Exercise objective: Select from the records below every line that has the word "http" in it.

*-*-*

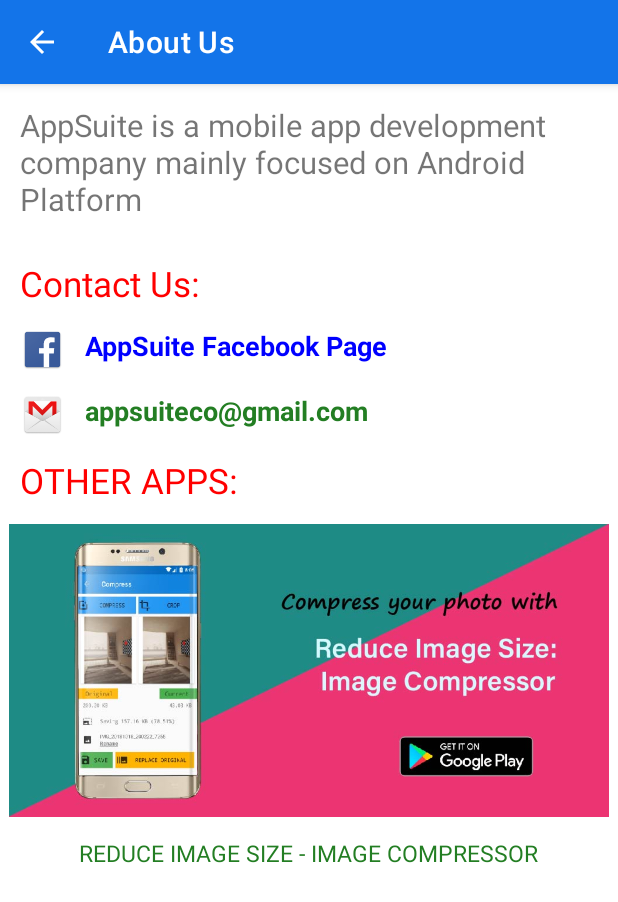
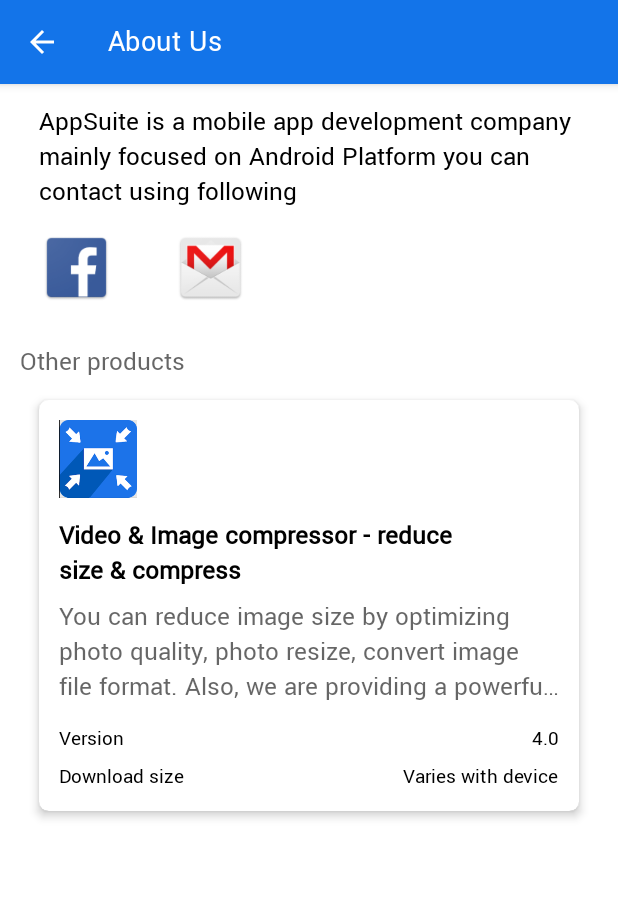
Before and after one commit to Numrahmubeen/CallerTune, an Android app: the AboutUsActivity screen opened directly, with no data from a screen before it, on a phone screen of 412 x 824 dp. Shown: the top 902 px of the screen. Run offline under Robolectric (Android 15) with nearby library versions, the phone set to English and light mode, and no system bars; our stand-ins replace sdp/ssp sizes.

Commit message:
changes in ui

```diff
--- a/app/src/main/java/com/caller/tune/AboutUsActivity.java
+++ b/app/src/main/java/com/caller/tune/AboutUsActivity.java
@@ -1,6 +1,7 @@
 package com.caller.tune;
 
 import androidx.appcompat.app.AppCompatActivity;
+import androidx.cardview.widget.CardView;
 
 import android.content.ActivityNotFoundException;
 import android.content.Context;
@@ -9,34 +10,34 @@
 import android.net.Uri;
 import android.os.Bundle;
 import android.view.View;
+import android.widget.ImageView;
 import android.widget.LinearLayout;
 import android.widget.TextView;
 import android.widget.Toast;
 
 public class AboutUsActivity extends AppCompatActivity {
-    private LinearLayout fb_ll, gMail_ll, goto_other_app_ll;
+    private CardView goto_other_app_cv;
+    private ImageView facebook_iv, gmail_iv;
 
     @Override
     protected void onCreate(Bundle savedInstanceState) {
         super.onCreate(savedInstanceState);
         setContentView(R.layout.activity_about_us);
 
-        fb_ll = findViewById(R.id.fb_ll);
-        gMail_ll = findViewById(R.id.gmail_ll);
-        goto_other_app_ll = findViewById(R.id.goto_other_app_ll);
+        facebook_iv = findViewById(R.id.about_facebook_iv);
+        gmail_iv = findViewById(R.id.about_gmail_iv);
 
-        goto_other_app_ll.setOnClickListener(new View.OnClickListener() {
-            @Override
-            public void onClick(View v) {
-                try {
-                    startActivity(new Intent(Intent.ACTION_VIEW, Uri.parse(getString(R.string.other_app_link))));
-                } catch (android.content.ActivityNotFoundException anfe) {
-                    startActivity(new Intent(Intent.ACTION_VIEW, Uri.parse(getString(R.string.other_app_link))));
-                }
+        goto_other_app_cv = findViewById(R.id.goto_other_app_cv);
+
+        goto_other_app_cv.setOnClickListener(v -> {
+            try {
+                startActivity(new Intent(Intent.ACTION_VIEW, Uri.parse(getString(R.string.other_app_link))));
+            } catch (ActivityNotFoundException anfe) {
+                startActivity(new Intent(Intent.ACTION_VIEW, Uri.parse(getString(R.string.other_app_link))));
             }
         });
 
-        fb_ll.setOnClickListener(v -> {
+        facebook_iv.setOnClickListener(v -> {
             Intent facebookAppIntent;
             try {
                 facebookAppIntent = new Intent(Intent.ACTION_VIEW, Uri.parse("fb://page/568690480215566"));
@@ -46,7 +47,7 @@
                 startActivity(facebookAppIntent);
             }
         });
-        gMail_ll.setOnClickListener(v -> {
+        gmail_iv.setOnClickListener(v -> {
             String to = "appsuiteco@gmail.com";
             String subject = "I'd like to contact from Priority Contacts";
             String msg = "Hello AppSuite," +
--- a/app/src/main/java/com/caller/tune/MainActivity.java
+++ b/app/src/main/java/com/caller/tune/MainActivity.java
@@ -65,6 +65,7 @@
 
     private ActivityResultContracts.RequestMultiplePermissions requestMultiplePermissionsContract;
     private ActivityResultLauncher<String[]> multiplePermissionActivityResultLauncher;
+
     final String[] PERMISSIONS = {
             Manifest.permission.CALL_PHONE,
             Manifest.permission.READ_PHONE_STATE,
--- a/app/src/main/res/layout/activity_about_us.xml
+++ b/app/src/main/res/layout/activity_about_us.xml
@@ -1,95 +1,130 @@
 <?xml version="1.0" encoding="utf-8"?>
 <LinearLayout xmlns:android="http://schemas.android.com/apk/res/android"
     xmlns:app="http://schemas.android.com/apk/res-auto"
-    android:orientation="vertical"
     xmlns:tools="http://schemas.android.com/tools"
     android:layout_width="match_parent"
     android:layout_height="match_parent"
+    android:orientation="vertical"
     tools:context=".AboutUsActivity">
+
     <TextView
         android:layout_width="match_parent"
         android:layout_height="wrap_content"
-        android:layout_margin="@dimen/_10sdp"
-        android:textSize="@dimen/_16ssp"
-        android:text="AppSuite is a mobile app development company mainly focused on Android Platform"/>
-    <TextView
+        android:layout_marginHorizontal="@dimen/_20sdp"
+        android:layout_marginVertical="@dimen/_10sdp"
+        android:text="AppSuite is a mobile app development company mainly focused on Android Platform you can contact using following"
+        android:textAppearance="@style/TextAppearance.AppCompat.Medium"
+        android:textColor="@color/black" />
+
+    <LinearLayout
         android:layout_width="wrap_content"
         android:layout_height="wrap_content"
-        android:layout_margin="@dimen/_10sdp"
-        android:textSize="@dimen/_18ssp"
-        android:textColor="#ff0000"
-        android:text="Contact Us: "/>
-    <LinearLayout
-        android:layout_width="match_parent"
-        android:layout_height="wrap_content"
-        android:id="@+id/fb_ll"
-        android:layout_marginLeft="@dimen/_10sdp"
+        android:layout_marginStart="@dimen/_20sdp"
         android:orientation="horizontal">
+
         <ImageView
-            android:id="@+id/icon"
-            android:layout_width="30dp"
-            android:layout_height="30dp"
+            android:id="@+id/about_facebook_iv"
+            android:layout_width="50dp"
+            android:layout_height="50dp"
             android:src="@drawable/ic_facebook" />
+
+        <ImageView
+            android:id="@+id/about_gmail_iv"
+            android:layout_width="50dp"
+            android:layout_height="50dp"
+            android:layout_gravity="center_vertical"
+            android:layout_marginStart="@dimen/_30sdp"
+            android:src="@drawable/ic_gmail" />
+
+    </LinearLayout>
 
     <TextView
         android:layout_width="wrap_content"
         android:layout_height="wrap_content"
-            android:id="@+id/fb_tv"
-            android:layout_marginLeft="@dimen/_10sdp"
-            android:textColor="#0000ff"
-            android:text="AppSuite Facebook Page"
-            android:textSize="@dimen/_14ssp"
-            android:textStyle="bold" />
-    </LinearLayout>
+        android:layout_marginStart="@dimen/_10sdp"
+        android:layout_marginTop="@dimen/_20sdp"
+        android:layout_marginBottom="@dimen/_10sdp"
+        android:text="Other products"
+        android:textAppearance="@style/TextAppearance.AppCompat.Medium" />
+
+    <androidx.cardview.widget.CardView
+        android:id="@+id/goto_other_app_cv"
+        android:layout_width="match_parent"
+        android:layout_height="wrap_content"
+        android:layout_marginStart="@dimen/_20sdp"
+        android:layout_marginEnd="@dimen/_20sdp"
+        app:cardCornerRadius="@dimen/_5sdp"
+        app:cardElevation="@dimen/_3sdp">
+
         <LinearLayout
             android:layout_width="match_parent"
             android:layout_height="wrap_content"
-        android:id="@+id/gmail_ll"
-        android:layout_marginLeft="@dimen/_10sdp"
-        android:layout_marginTop="@dimen/_10sdp"
-        android:orientation="horizontal">
+            android:orientation="vertical"
+            android:padding="@dimen/_10sdp">
+
             <ImageView
-            android:id="@+id/gmail"
-            android:layout_width="30dp"
-            android:layout_height="30dp"
-            android:layout_gravity="center_vertical"
-            android:src="@drawable/ic_gmail" />
+                android:layout_width="@dimen/_40sdp"
+                android:layout_height="@dimen/_40sdp"
+                android:src="@drawable/image_croper_app" />
 
             <TextView
                 android:layout_width="wrap_content"
                 android:layout_height="wrap_content"
-            android:layout_marginLeft="@dimen/_10sdp"
-            android:textColor="#237E23"
-            android:text="appsuiteco@gmail.com"
-            android:textSize="@dimen/_14ssp"
+                android:layout_marginTop="@dimen/_10sdp"
+                android:layout_marginEnd="@dimen/_40sdp"
+                android:text="Video &amp; Image compressor - reduce size &amp; compress"
+                android:textAppearance="@style/TextAppearance.AppCompat.Medium"
+                android:textColor="@color/black"
                 android:textStyle="bold" />
-    </LinearLayout>
-
 
             <TextView
                 android:layout_width="wrap_content"
                 android:layout_height="wrap_content"
-        android:layout_margin="@dimen/_10sdp"
-        android:textSize="@dimen/_18ssp"
-        android:textColor="#ff0000"
-        android:text="OTHER APPS: "/>
-    <LinearLayout
+                android:layout_marginTop="@dimen/_5sdp"
+                android:ellipsize="end"
+                android:maxLines="3"
+                android:text="You can reduce image size by optimizing photo quality, photo resize, convert image file format. Also, we are providing a powerful video compression feature where you can do video"
+                android:textAppearance="@style/TextAppearance.AppCompat.Medium" />
+
+            <RelativeLayout
                 android:layout_width="match_parent"
                 android:layout_height="wrap_content"
-        android:id="@+id/goto_other_app_ll"
-        android:orientation="vertical">
-        <ImageView
-            android:layout_width="match_parent"
-            android:layout_height="@dimen/_150sdp"
-            android:src="@drawable/image_compressor_app_cover"/>
+                android:layout_marginTop="@dimen/_10sdp">
+
                 <TextView
                     android:layout_width="wrap_content"
                     android:layout_height="wrap_content"
-            android:layout_gravity="center"
-            android:layout_margin="@dimen/_10sdp"
-            android:textSize="@dimen/_12ssp"
-            android:textColor="#237E23"
-            android:text="REDUCE IMAGE SIZE - IMAGE COMPRESSOR"/>
+                    android:text="Version"
+                    android:textColor="@color/black" />
+
+                <TextView
+                    android:layout_width="wrap_content"
+                    android:layout_height="wrap_content"
+                    android:layout_alignParentEnd="true"
+                    android:text="4.0"
+                    android:textColor="@color/black" />
+            </RelativeLayout>
+
+            <RelativeLayout
+                android:layout_width="match_parent"
+                android:layout_height="wrap_content"
+                android:layout_marginTop="@dimen/_5sdp">
+
+                <TextView
+                    android:layout_width="wrap_content"
+                    android:layout_height="wrap_content"
+                    android:text="Download size"
+                    android:textColor="@color/black" />
+
+                <TextView
+                    android:layout_width="wrap_content"
+                    android:layout_height="wrap_content"
+                    android:layout_alignParentEnd="true"
+                    android:text="Varies with device"
+                    android:textColor="@color/black" />
+            </RelativeLayout>
         </LinearLayout>
+    </androidx.cardview.widget.CardView>
+
 
 </LinearLayout>
--- a/app/src/main/res/values-night/themes.xml
+++ b/app/src/main/res/values-night/themes.xml
@@ -11,6 +11,7 @@
         <item name="colorOnSecondary">@color/black</item>
         <!-- Status bar color. -->
         <item name="android:statusBarColor" tools:targetApi="l">?attr/colorPrimaryVariant</item>
+        <item name="android:fontFamily">@font/yantramanav_regular</item>
         <!-- Customize your theme here. -->
     </style>
 </resources>
--- a/app/src/main/res/values/colors.xml
+++ b/app/src/main/res/values/colors.xml
@@ -19,7 +19,7 @@
     <color name="green">#FF00FF00</color>
     <color name="receive_call">#FF0000FF</color>
     <color name="gray_call">#807B7B</color>
-    <color name="green_noti_text">#0EB515</color>
+    <color name="green_noti_text">#328735</color>
     <color name="faqs_title_bg">#3A7C61</color>
 
 </resources>
--- a/app/src/main/res/values/themes.xml
+++ b/app/src/main/res/values/themes.xml
@@ -13,11 +13,13 @@
         <!-- Status bar color. -->
         <item name="android:statusBarColor" tools:targetApi="l">@color/colorPrimaryDark</item>
         <!-- Customize your theme here. -->
+        <item name="android:fontFamily">@font/yantramanav_regular</item>
     </style>
     <style name="NoActionBar" parent="Theme.AppCompat.Light.NoActionBar" >
         <item name="colorPrimary">@color/colorPrimary</item>
         <item name="colorPrimaryVariant">@color/colorPrimaryDark</item>
         <item name="colorOnPrimary">@color/white</item>
+        <item name="android:fontFamily">@font/yantramanav_regular</item>
         <item name="android:statusBarColor" tools:targetApi="l">@color/colorPrimaryDark</item>
     </style>
 
@@ -25,14 +27,17 @@
         <item name="colorPrimary">@color/colorPrimary</item>
         <item name="colorPrimaryVariant">@color/colorPrimaryDark</item>
         <item name="colorOnPrimary">@color/white</item>
+        <item name="android:fontFamily">@font/yantramanav_regular</item>
         <item name="android:statusBarColor" tools:targetApi="l">@color/colorPrimaryDark</item>
     </style>
     <style name="DialpadNumberStyle">
         <item name="android:includeFontPadding">false</item>
+        <item name="android:fontFamily">@font/yantramanav_regular</item>
         <item name="android:textSize">@dimen/dialpad_text_size</item>
     </style>
     <style name="DialpadLetterStyle">
         <item name="android:textSize">@dimen/smaller_text_size</item>
+        <item name="android:fontFamily">@font/yantramanav_regular</item>
         <item name="android:alpha">0.8</item>
     </style>
     <style name="AppTheme.AppBarOverlay" parent="ThemeOverlay.AppCompat.Dark.ActionBar" />
@@ -41,6 +46,7 @@
     <style name="ToolBarTheme.ToolBarStyle"    parent="ThemeOverlay.AppCompat.Dark.ActionBar">
         <item name="android:textColorPrimary">@android:color/white</item>
         <item name="android:textColor">@color/white</item>
+        <item name="android:fontFamily">@font/yantramanav_regular</item>
         <item name="android:textColorPrimaryInverse">@color/white</item>
     </style>
 
```
Also changed, not shown: app/src/main/res/layout/activity_call.xml (+81 -70 lines), app/src/main/res/layout/activity_call_history_detail.xml (+74 -56 lines), app/src/main/res/layout/layout_custom_call_notification.xml (+25 -22 lines), app/src/main/res/layout/layout_custom_call_small_notification.xml (+34 -21 lines), app/src/main/res/layout/nav_header_main.xml (+5 -5 lines), app/src/main/res/menu/activity_main_drawer.xml (+5 -5 lines), app/src/main/res/menu/delete_menu.xml (+9 -7 lines), app/src/main/res/menu/main.xml (+4 -4 lines), app/src/main/res/drawable/image_croper_app.png (added), app/src/main/res/font/yantramanav_regular.ttf (added). Lines whose indentation alone changed are shown as unchanged.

*-*-*

Task output:
 <LinearLayout xmlns:android="http://schemas.android.com/apk/res/android"
     xmlns:app="http://schemas.android.com/apk/res-auto"
     xmlns:tools="http://schemas.android.com/tools"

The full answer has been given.